START The input

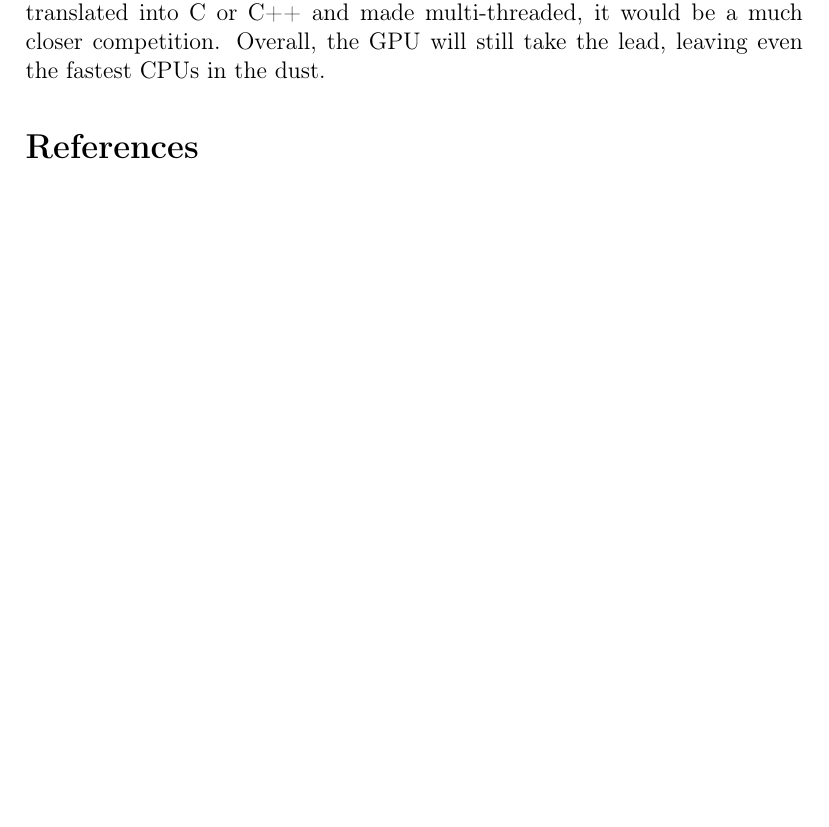
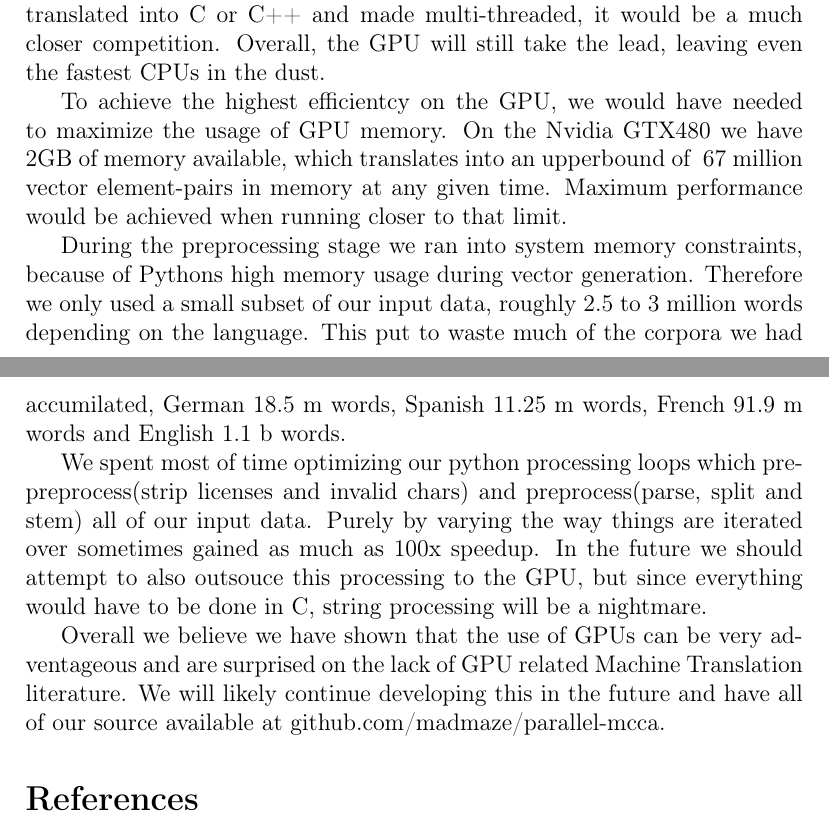
Before and after one commit to madmaze/parallel-mcca, a LaTeX paper (paper.tex): part of page 6 of 7 before the commit and two parts of pages 6 and 7 of 7 after it, the two joined at a grey line, cut so that both start at the same text, the shorter picture padded with empty space. Compiled offline with pdfLaTeX.

Commit message:
further changes to the paper

```diff
--- a/paper.tex
+++ b/paper.tex
@@ -119,6 +119,14 @@ Small laptop sized tests such as mentioned above do not to the capability of the
 \section{Conclusions}
 We can see that the GPU outperforms the CPU implementation. However, we need to consider that we are comparing a single core CPU application against a highly parallel GPU application. If the CPU implementation were translated into C or C++ and made multi-threaded, it would be a much closer competition. Overall, the GPU will still take the lead, leaving even the fastest CPUs in the dust.
 
+To achieve the highest efficientcy on the GPU, we would have needed to maximize the usage of GPU memory. On the Nvidia GTX480 we have 2GB of memory available, which translates into an upperbound of ~67 million vector element-pairs in memory at any given time. Maximum performance would be achieved when running closer to that limit.
+
+During the preprocessing stage we ran into system memory constraints, because of Pythons high memory usage during vector generation. Therefore we only used a small subset of our input data, roughly 2.5 to 3 million words depending on the language. This put to waste much of the corpora we had accumilated, German 18.5 m words, Spanish 11.25 m words, French 91.9 m words and English 1.1 b words.
+
+We spent most of time optimizing our python processing loops which pre-preprocess(strip licenses and invalid chars) and preprocess(parse, split and stem) all of our input data. Purely by varying the way things are iterated over sometimes gained as much as 100x speedup. In the future we should attempt to also outsouce this processing to the GPU, but since everything would have to be done in C, string processing will be a nightmare.
+
+Overall we believe we have shown that the use of GPUs can be very adventageous and are surprised on the lack of GPU related Machine Translation literature. We will likely continue developing this in the future and have all of our source available at github.com/madmaze/parallel-mcca.
+
 \bibliography{paper}
 \bibliographystyle{plain}
 \end{document}
```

END The input

### Task
Please print all the entries exactly as written, but drop the pictures.

### Task solution
Before and after one commit to madmaze/parallel-mcca, a LaTeX paper (paper.tex): part of page 6 of 7 before the commit and two parts of pages 6 and 7 of 7 after it, the two joined at a grey line, cut so that both start at the same text, the shorter picture padded with empty space. Compiled offline with pdfLaTeX.

Commit message:
further changes to the paper

```diff
--- a/paper.tex
+++ b/paper.tex
@@ -119,6 +119,14 @@ Small laptop sized tests such as mentioned above do not to the capability of the
 \section{Conclusions}
 We can see that the GPU outperforms the CPU implementation. However, we need to consider that we are comparing a single core CPU application against a highly parallel GPU application. If the CPU implementation were translated into C or C++ and made multi-threaded, it would be a much closer competition. Overall, the GPU will still take the lead, leaving even the fastest CPUs in the dust.
 
+To achieve the highest efficientcy on the GPU, we would have needed to maximize the usage of GPU memory. On the Nvidia GTX480 we have 2GB of memory available, which translates into an upperbound of ~67 million vector element-pairs in memory at any given time. Maximum performance would be achieved when running closer to that limit.
+
+During the preprocessing stage we ran into system memory constraints, because of Pythons high memory usage during vector generation. Therefore we only used a small subset of our input data, roughly 2.5 to 3 million words depending on the language. This put to waste much of the corpora we had accumilated, German 18.5 m words, Spanish 11.25 m words, French 91.9 m words and English 1.1 b words.
+
+We spent most of time optimizing our python processing loops which pre-preprocess(strip licenses and invalid chars) and preprocess(parse, split and stem) all of our input data. Purely by varying the way things are iterated over sometimes gained as much as 100x speedup. In the future we should attempt to also outsouce this processing to the GPU, but since everything would have to be done in C, string processing will be a nightmare.
+
+Overall we believe we have shown that the use of GPUs can be very adventageous and are surprised on the lack of GPU related Machine Translation literature. We will likely continue developing this in the future and have all of our source available at github.com/madmaze/parallel-mcca.
+
 \bibliography{paper}
 \bibliographystyle{plain}
 \end{document}
```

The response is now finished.